Compartment syndrome is a sore and potentially serious ailment brought about by swelling or bleeding inside an enclosed muscle bundle or “compartment”.
In every muscle group in the legs and arms along with the adjacent nerves and blood vessels, it is contained in a space enclosed by tissue known as the fascia. The condition develops if the pressure inside a compartment rises that limits the flow of blood to the region and potentially damaging the muscles and neighboring nerves.
It generally affects the feet, legs, hands or arms but can also occur anywhere there is an enclosed compartment within the body.
What are the types of compartment syndrome?
The 2 main forms of compartment syndrome are acute and chronic.
- Occurs abruptly, typically after a severe injury or fracture
- This is considered as a medical emergency that necessitates immediate care
- Can result to lasting muscle damage if not promptly treated
- Occurs in a gradual manner, usually during and right after repetitive activity such as cycling or running
- Generally, it settles or subsides in minutes of stopping the activity
- Does not cause any lasting damage
What are the indications?
The indications of the acute form generally develop after injuries and rapidly worsens.

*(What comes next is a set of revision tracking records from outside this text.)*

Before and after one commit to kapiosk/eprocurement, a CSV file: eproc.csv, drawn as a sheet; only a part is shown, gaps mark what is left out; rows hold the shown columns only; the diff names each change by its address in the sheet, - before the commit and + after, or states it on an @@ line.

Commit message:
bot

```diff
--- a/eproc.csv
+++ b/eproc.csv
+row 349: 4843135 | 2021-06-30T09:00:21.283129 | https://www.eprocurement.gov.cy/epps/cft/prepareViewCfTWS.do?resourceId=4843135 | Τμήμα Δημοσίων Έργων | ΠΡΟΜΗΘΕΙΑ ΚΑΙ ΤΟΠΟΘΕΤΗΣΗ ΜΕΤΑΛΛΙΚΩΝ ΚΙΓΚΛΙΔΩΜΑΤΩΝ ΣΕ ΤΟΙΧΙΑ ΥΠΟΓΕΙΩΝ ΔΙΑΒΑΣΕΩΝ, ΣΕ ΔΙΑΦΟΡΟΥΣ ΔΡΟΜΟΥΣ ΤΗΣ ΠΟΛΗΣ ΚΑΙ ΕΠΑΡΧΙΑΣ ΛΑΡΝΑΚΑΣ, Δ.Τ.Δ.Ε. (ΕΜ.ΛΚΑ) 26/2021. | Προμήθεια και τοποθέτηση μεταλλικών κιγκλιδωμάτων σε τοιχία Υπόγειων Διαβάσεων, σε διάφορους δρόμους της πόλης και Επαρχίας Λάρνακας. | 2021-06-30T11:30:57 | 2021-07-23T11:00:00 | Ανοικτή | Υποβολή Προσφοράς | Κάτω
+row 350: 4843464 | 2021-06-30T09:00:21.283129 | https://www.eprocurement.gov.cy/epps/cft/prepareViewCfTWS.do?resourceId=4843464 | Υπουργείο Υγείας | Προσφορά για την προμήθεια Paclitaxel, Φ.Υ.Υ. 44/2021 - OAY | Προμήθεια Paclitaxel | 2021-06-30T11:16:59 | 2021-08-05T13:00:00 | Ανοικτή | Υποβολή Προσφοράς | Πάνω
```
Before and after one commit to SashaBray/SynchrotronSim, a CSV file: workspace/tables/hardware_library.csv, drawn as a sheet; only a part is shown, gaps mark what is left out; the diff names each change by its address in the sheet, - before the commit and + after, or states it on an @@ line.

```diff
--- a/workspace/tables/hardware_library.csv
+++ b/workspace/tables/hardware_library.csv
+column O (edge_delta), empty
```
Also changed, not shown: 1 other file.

The usual indications include:
- Significant pain particularly when the muscle is stretched which appears worse than what is expected for the injury
- Muscle tightness
- Tenderness in the affected area
- Burning or tingling sensation
- Numbness or weakness in severe cases
The indications of chronic compartment syndrome are likely to develop in a gradual manner during activity and settles with rest. The usual indications include:
- Cramp-like pain during exercises, mostly in the legs
- Tingling sensation
- Swelling or evident bulging of the muscle
- Paleness and coldness of the affected area
- Difficulty moving the affected area in severe cases
For the acute form, treatment in a healthcare facility is necessary under a surgical procedure, specifically emergency fasciotomy. The doctor creates an incision to slice open the skin and fascia bordering the muscles to alleviate the pressure within the muscle compartment. The wound is sealed in a few days after. In some cases, a skin graft might be required to cover the wound.
As for the chronic form, it is not considered dangerous and can be alleviated by stopping the activity responsible for it and switching to a less strenuous activity. Orthotics, physiotherapy and non-steroidal anti-inflammatory drugs (NSAIDs) might be given.
Quick Note / Disclaimer
The material posted on this page on compartment syndrome is for learning and educational purposes only. To learn to recognize and manage this condition, register for a first aid and CPR course with Kelowna First Aid.